When we are out at sea, exploring our amazing coast, we are always conscious of the endless eastern horizon, that great expanse of ocean; (yes, I know the Mediterranean is just a “sea”, but it is, in fact, enormous, and gives me the same feeling as looking across the Atlantic from Orkney used to do!). We do get to peek under that endless surface, when we are snorkelling around the coastal rocks, but once further out, it is hard to get any real sense of what goes on, under or over the water, as we constantly look eastwards, and generally, see nothing.
But, sometimes, it is different. One day recently, we watched a trawler coming into Port Vendres: they had obviously had a catch, and were gutting the fish. The boat was followed by a great crowd of gulls, but there were other birds, too, which must have been lured from much further out than we normally venture, as we very rarely, or never, see them. There were several young gannets, in various shades from dark blue-grey to blotchy white, but there were also birds belonging to a family which we immediately recognised from our (Scottish) West Coast background. These were, clearly, shearwaters, wonderful birds, which wander the oceans of the Earth, only coming ashore to breed. We had once before seen members of this family here: the Greater Shearwater, large and handsome, but these birds were smaller, plainer, if equally brownish in contrast to the blue-black of the Manx with which we are so familiar. They have to be Balearic Shearwaters, which breed on the islands of the same name, but wander the Mediterranean from Greece westwards, and even may be seen at times around the British Coast and in the North Sea. This we discovered once home; on this day we were just happy to watch their characteristic looping flight, as they described figures-of-eight around the trawler.

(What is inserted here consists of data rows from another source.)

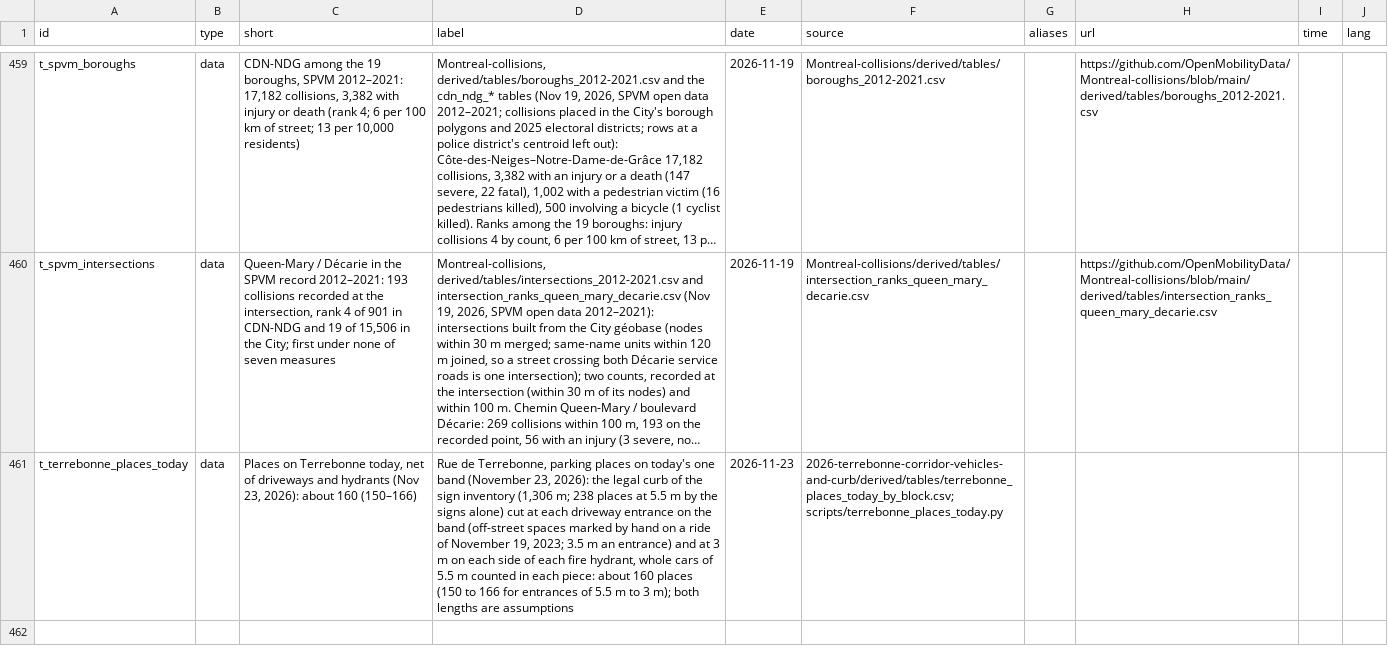
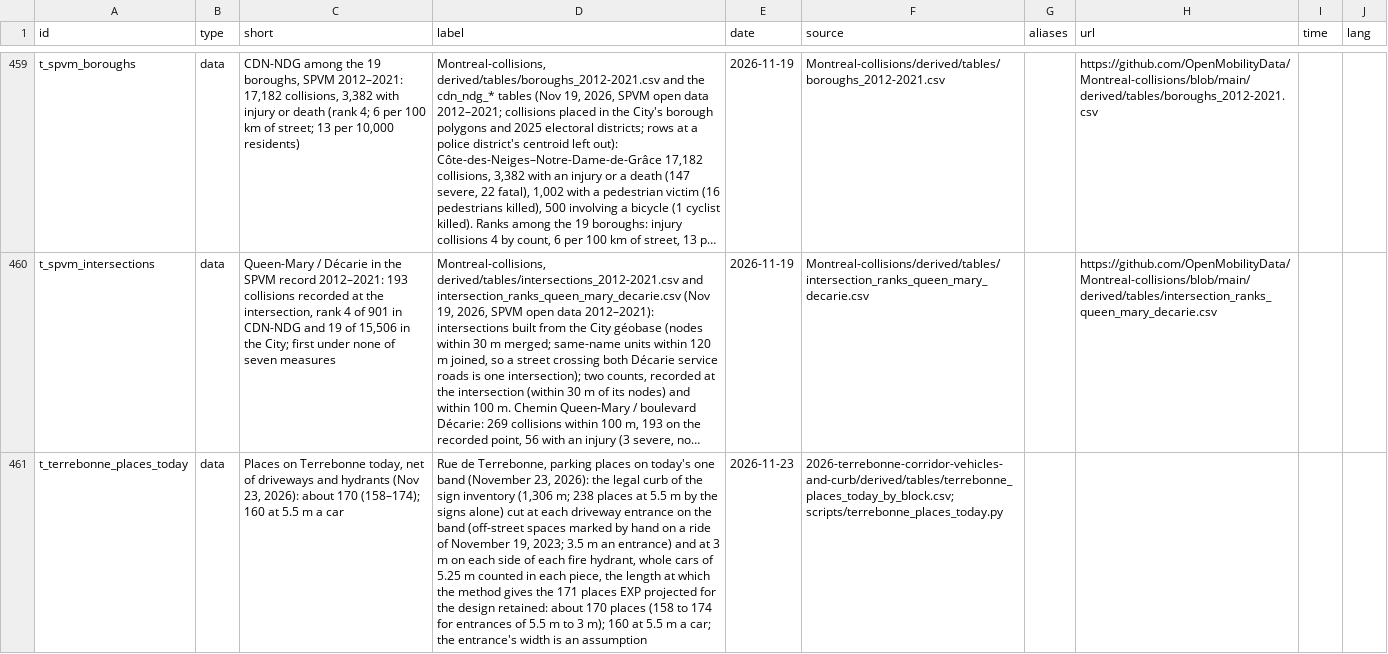
Before and after one commit to OpenMobilityData/Terrebonne-open-sources, a CSV file: 2026-evidence-graph/nodes.csv, drawn as a sheet; only a part is shown, gaps mark what is left out; long unchanged cells end in …; the diff names each change by its address in the sheet, - before the commit and + after, or states it on an @@ line.

```diff
--- a/2026-evidence-graph/nodes.csv
+++ b/2026-evidence-graph/nodes.csv
-C461 (short): …2026): about 160 (150–166)
+C461 (short): …2026): about 170 (158–174); 160 at 5.5 m a car
-D461 (label): …cars of 5.5 m counted in each piece: about 160 places (150 to 166 for entrances of 5.5 m to 3 m); both lengths are assumptions
+D461 (label): …cars of 5.25 m counted in each piece, the length at which the method gives the 171 places EXP projected for the design retained: about 170 places (158 to 174 for entrances of 5.5 m to 3 m); 160 at 5.5 m a car; the entrance's width is an assumption
```
Also changed, not shown: 2026-terrebonne-corridor-vehicles-and-curb/derived/tables/offstreet_terrebonne_by_sector.csv, 2026-terrebonne-corridor-vehicles-and-curb/derived/tables/terrebonne_places_today_by_block.csv, 24 other files.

And yesterday we were enjoying the slightly turbulent water around Cap Béar. Here we briefly saw another of the shearwaters, and then, ahead of us, a rather wobbly, tall fin. Intrigued, we hastened towards it, and for a quick moment, had a good view of one of the strangest creatures of the sea. It was a sunfish. These, to be honest, look to me like one of Nature’s jokes, as it seems simply like the front half of a fish, which has unfortunately lost its rear end. I would have to admit that in the water it did not look quite as weird as in some of the photos you see. We did not have long to admire it, no time to get the cameras out, as it was obviously aware of the presence of the boat, and submerged quite quickly. It seems they can grow to great size – some being over three metres in length – but ours was probably about one metre. Its diet apparently consists of jellyfish, of which as a swimmer who does not wear a wetsuit, I can only approve!